In a little town in south Texas, there is a little white house with brown shudders and trim. Within the little house there was always a warm cup of coffee and a place to sit. Peeking out through the front window, always mindful of the world sat Nanny. She would read, watch TV, sew, or chat on the phone, but always from her little recliner by the front window.
She has been a constant in the lives of many for the last 88 years. Several dozen spent in that house, looking out that window, the color of the recliner and the ages of the people being the only things that changed. Nanny loved people. She loved visitors. She loved to meet the new and visit with the old. Any morning of the year you would find her at home, waiting on visitors.
There is something about a pattern to life that is appealing to me. The same routine day in and day out. I found it fascinating to witness the monotony.
Nanny was up at 6:30 every morning. Coffee was on by 7. Biscuits and sausage on weekends was ready by 7:30. The friends and family that she loved so much would start popping in about that time too. The aunts came every day. Some of the uncles did too. Her grandkids all stopped in at least once a week and those that didn’t heard all about it the next. She sat in her chair, occasionally getting up to fill up her cup, and she talked to everyone that came by. She would have something for lunch ready about 11 am and it was always something hearty. Always enough to feed an army.
My son will tell you about the Honey Buns. She always had boxes of Honey Buns. She would dole them out to every grandchild and great-grandchild and great-great-grandchild. Watching their eyes light up when they tasted the yummy sweetness was ever satisfying to her. Then he would tell you about her toy cabinet and the giant legos. He has spent many a morning creating and playing and listening to the grown ups.
Wow could we talk. We talked about every thing. We talked about every one. We got filled in on who was getting married, who was getting divorced, who was having a baby or breaking up. I don’t consider it gossip if it’s all true and about family. I shared my hopes. I listened with rapt attention. I have a fondness for the older generation. There is so much to learn from them. So much history they played witness to, and I can’t help but want to hear anything they want to tell me. I loved listening to Nanny’s stories. I loved the story she wrote about her life.
She was a small town Texas girl, born a stones throw from where I grew up. She was married young and had her first child at 16. She went on to have 6 children total, 3 boys and 3 girls. She never drove a day in her life. She was a survivor. She was loving. She could teach us all a lesson in forgiveness and a few lessons on life. She was generous. She loved.
Above all Nanny loved. That was her gift. That is what made her so amazing. She loved unconditionally. She loved whether you deserved it or not. She loved through good times and bad. She loved through life and through death. It didn’t matter what was going on within her own body she still loved you and made that known in simple words and in wanting to stay involved.

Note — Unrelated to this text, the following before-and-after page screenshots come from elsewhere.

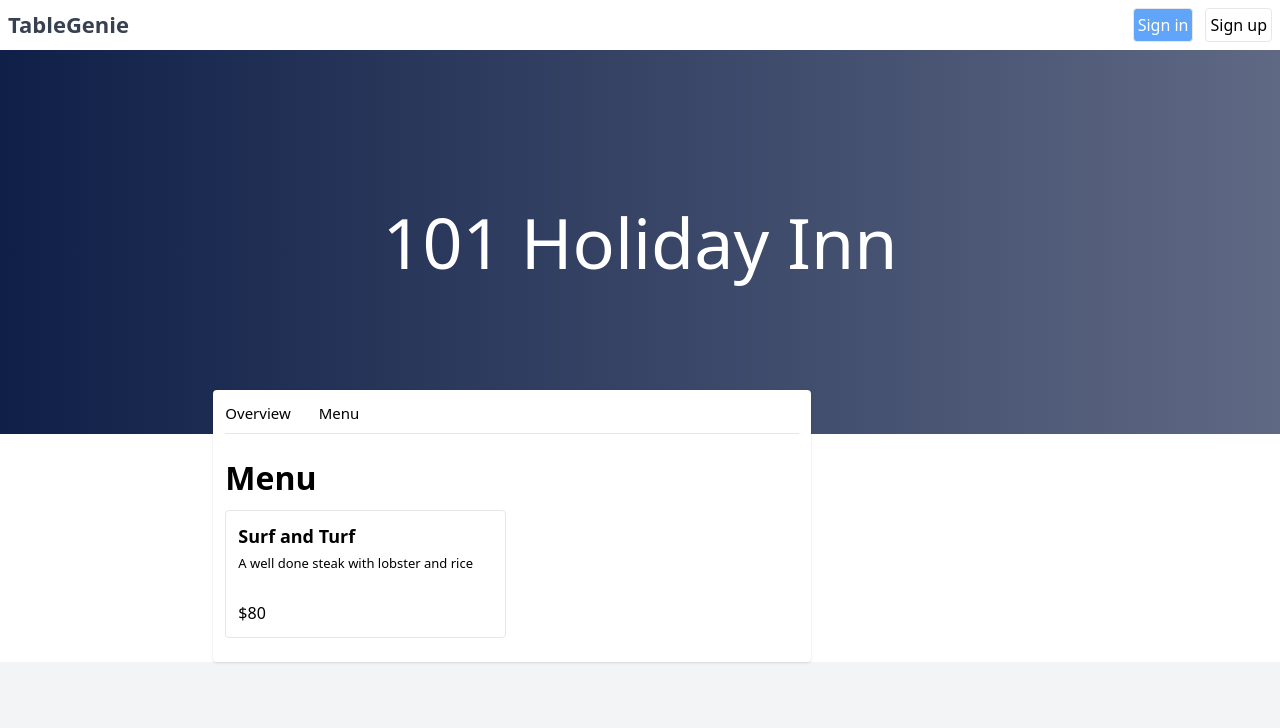
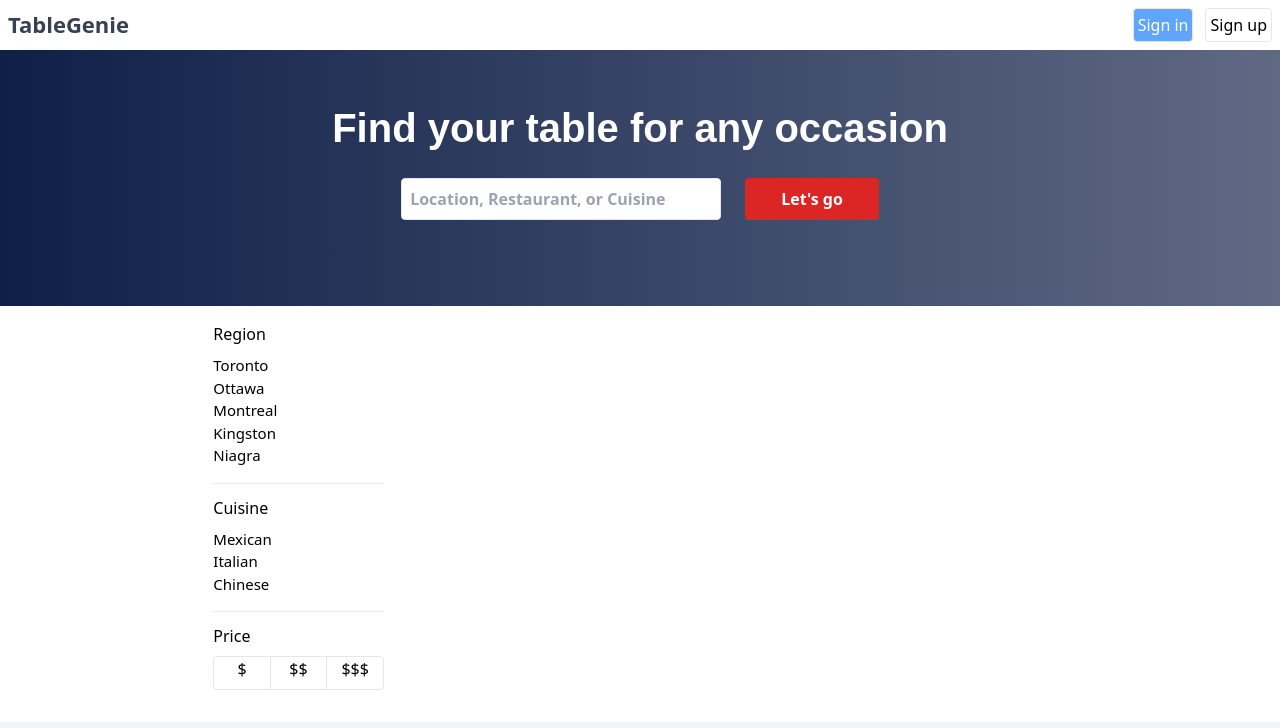
Before and after one commit to Callimiro/table_genie, a Next.js app: page / in a window 1280 px wide. Shown: the top 728 px of the page. Built offline with nearby package versions, Linux system fonts and the light colour scheme.

Commit message:
search options-search page

```diff
--- a/src/app/page.tsx
+++ b/src/app/page.tsx
@@ -19,50 +19,48 @@ export default function Home() {
           </div>
         </nav>
         {/* NAVBAR */}
-        {/* HEADER */}
-        <div className=' h-96 overflow-hidden' >
-          <div className='h-full flex justify-center items-center bg-center bg-gradient-to-r from-[#0f1f47] to-[#5f6984] p-2'>
-            <h1 className='text-white text-7xl '>
-              101 Holiday Inn
+        {/* Header */}
+
+        <div className='h-64 bg-gradient-to-r from-[#0f1f47] to-[#5f6984] p-2'>
+          <div className='text-center font-bold mt-10'>
+            <h1 className='text-white text-5xl mb-2 font-sans font-brandon'>Find your table for any occasion
             </h1>
+            {/* SearchBar */}
+            <div className='flex justify-center m-auto py-3 text-left'>
+              <input className='bg-white text-gray-400 border rounded p-2 mr-3 w-80' type="text"
+                placeholder='Location, Restaurant, or Cuisine' />
+              <button className='bg-red-600 px-9 py-2 rounded ml-3 text-white'>Let's go</button>
+            </div>
+            {/* SearchBar */}
           </div>
         </div>
-        {/* HEADER */}
-        {/* DESCRIPTION */}
-        <div className='flex m-auto w-2/3 justify-between items-start 0 -mt-11'>
-        <div className='bg-white w-[70%] p-3 rounded shadow'>
-            {/* RESTORANT NAVBAR */}
-            <nav className='flex pb-2 border-b text-reg'>
-              <a href="" className='mr-7'>Overview</a>
-              <a href="" className='mr-7'>Menu</a>
-            </nav>
-            {/* RESTORANT NAVBAR */}
-            {/* MENU */}
-            <main className="bg-white mt-5">
-             <div>
-              <div className="mt-4 pb-1 mb-1">
-                  <h1 className="font-bold text-4xl">
-                    Menu
-                  </h1>
+        <div className='flex py-4 m-auto w-2/3 justify-between items-start'>
+          <div className='w-1/5'>
+            <div className="border-b pb-4">
+              <h1 className="mb-2">Region</h1>
+              <p className="font-light text-reg">Toronto</p>
+              <p className="font-light text-reg">Ottawa</p>
+              <p className="font-light text-reg">Montreal</p>
+              <p className="font-light text-reg">Kingston</p>
+              <p className="font-light text-reg">Niagra</p>
+            </div>
+            <div className="border-b pb-4 mt-3">
+              <h1 className="mb-2">Cuisine</h1>
+              <p className="font-light text-reg">Mexican</p>
+              <p className="font-light text-reg">Italian</p>
+              <p className="font-light text-reg">Chinese</p>
+            </div>
+            <div className="mt-3 pb-4">
+              <h1 className='mb-2'>Price</h1>
+              <div className="flex">
+                <button className="border w-full font-light rounded-l pb-2">$</button>
+                <button className="border-r border-t border-b w-full font-light pb-2">$$</button>
+                <button className="border-r border-t border-b w-full font-light rounded-r pb-2">$$$</button>
               </div>
-              <div className="flex flex-wrap justify-between">
-                  {/* MENU CARD */}
-                  <div className="border rounded p-3 w-[49%] mb-3">
-                    <h3 className="font-bold text-lg">
-                      Surf and Turf
-                    </h3>
-                    <p className="font-light mt-1 text-sm">
-                      A well done steak with lobster and rice
-                    </p>
-                    <p className="mt-7">$80</p>
-                  </div>
-                  {/* MENU CARD */}
-              </div>
-             </div>
-            </main>
-            {/* MENU */}
+            </div>
+          </div>
         </div>
-        </div>
+        {/* Header */}
       </main>
     </main>
   )
```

There is something so simple in her love that is must surely be the lesson we are meant to learn from her. Keep your heart open, your front door unlocked, your smiles warm, your words caring and maybe, just maybe you will be a force in a life yet to be lived.
Even in death Nanny will live because she loved so many.